Records contained in a dataset
___
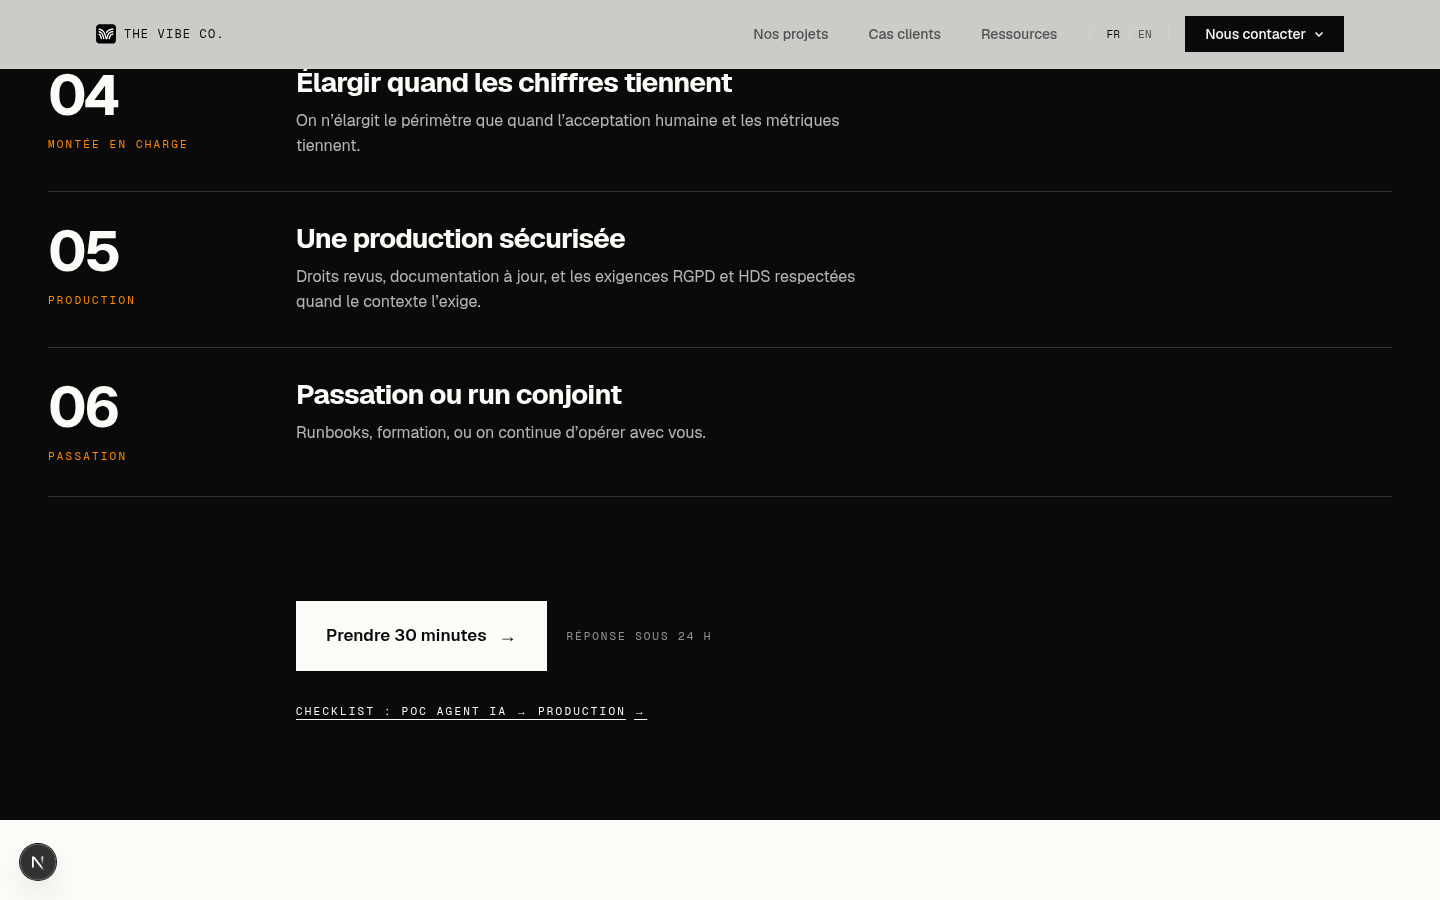
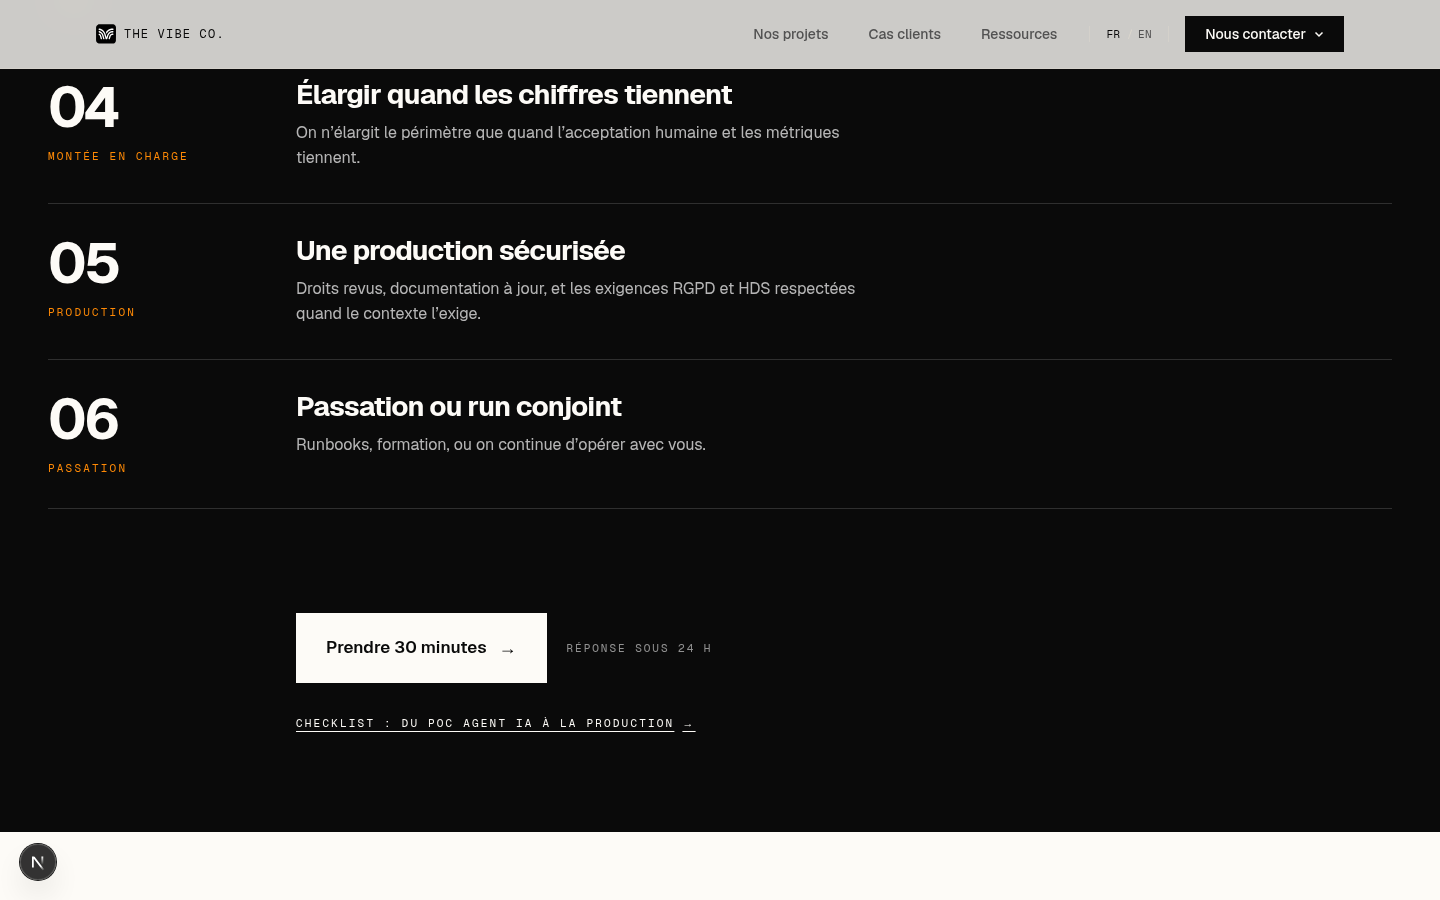
fix(seo): French typography on the agents in production closing question
- Non-breaking space before "?" so the outlined question mark never wraps
  alone on tablets.
- Checklist link label without its own arrow (the link already draws one).
- Comments now say the FAQPage restates the FAQ as plain text.

diff --git a/src/lib/agents-production.ts b/src/lib/agents-production.ts
@@ -46,7 +46,7 @@ export const AGENTS_PRODUCTION_CASE_SLUGS = ["locservice", "coup-de-pates", "the
 /** What the offer is not, to set expectations. */
 export const AGENTS_PRODUCTION_NOT_KEYS = ["chatbot", "replace", "hardening", "promise"] as const;
 
-/** Order of the FAQ entries, mirrored word for word in the FAQPage JSON-LD. */
+/** Order of the FAQ entries, restated as plain text in the FAQPage JSON-LD. */
 export const AGENTS_PRODUCTION_FAQ_KEYS = [
   "start",
   "timeline",

diff --git a/src/components/agents-production/AgentsProductionPage.tsx b/src/components/agents-production/AgentsProductionPage.tsx
@@ -493,7 +493,7 @@ export async function AgentsProductionPage({ locale }: { locale: string }) {
           </div>
         </section>
 
-        {/* 7 — FAQ, mirrored word for word in the FAQPage JSON-LD above. */}
+        {/* 7 — FAQ, restated as plain text in the FAQPage JSON-LD above. */}
         <section className={`${SECTION} border-t border-border py-14 md:py-20`}>
           <h2 className={H2}>{t("faq.title")}</h2>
___
State how many lines of the records contain the string "className". The number is the whole answer.

_TASK OUTPUT_. 2